▸ **Exercise directions**
Copy each line of the data below in which the word "datos" can be found.

--- Source records Enclosed Below ---

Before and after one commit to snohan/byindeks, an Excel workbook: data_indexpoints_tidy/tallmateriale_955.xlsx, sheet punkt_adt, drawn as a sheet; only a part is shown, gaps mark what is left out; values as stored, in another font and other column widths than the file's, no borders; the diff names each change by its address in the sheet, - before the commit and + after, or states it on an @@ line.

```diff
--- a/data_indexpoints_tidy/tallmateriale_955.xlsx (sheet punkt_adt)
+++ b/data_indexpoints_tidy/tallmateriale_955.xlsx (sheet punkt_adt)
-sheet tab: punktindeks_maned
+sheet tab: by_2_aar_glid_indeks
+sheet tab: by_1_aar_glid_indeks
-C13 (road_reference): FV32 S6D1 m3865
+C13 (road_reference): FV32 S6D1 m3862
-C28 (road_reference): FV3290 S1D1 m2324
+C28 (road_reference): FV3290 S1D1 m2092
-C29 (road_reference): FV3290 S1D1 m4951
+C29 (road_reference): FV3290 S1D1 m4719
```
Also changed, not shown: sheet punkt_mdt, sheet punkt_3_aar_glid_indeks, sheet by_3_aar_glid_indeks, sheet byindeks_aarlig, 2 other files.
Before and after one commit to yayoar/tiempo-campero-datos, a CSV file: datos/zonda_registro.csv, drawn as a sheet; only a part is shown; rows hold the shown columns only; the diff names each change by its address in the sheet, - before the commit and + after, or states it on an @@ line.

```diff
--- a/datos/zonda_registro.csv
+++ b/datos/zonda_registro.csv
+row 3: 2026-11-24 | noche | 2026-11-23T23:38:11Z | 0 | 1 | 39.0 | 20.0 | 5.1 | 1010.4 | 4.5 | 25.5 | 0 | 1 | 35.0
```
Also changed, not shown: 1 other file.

--- End of Enclosed Source records ---

▸ **Solution to the problem**
Before and after one commit to yayoar/tiempo-campero-datos, a CSV file: datos/zonda_registro.csv, drawn as a sheet; only a part is shown; rows hold the shown columns only; the diff names each change by its address in the sheet, - before the commit and + after, or states it on an @@ line.
--- a/datos/zonda_registro.csv
+++ b/datos/zonda_registro.csv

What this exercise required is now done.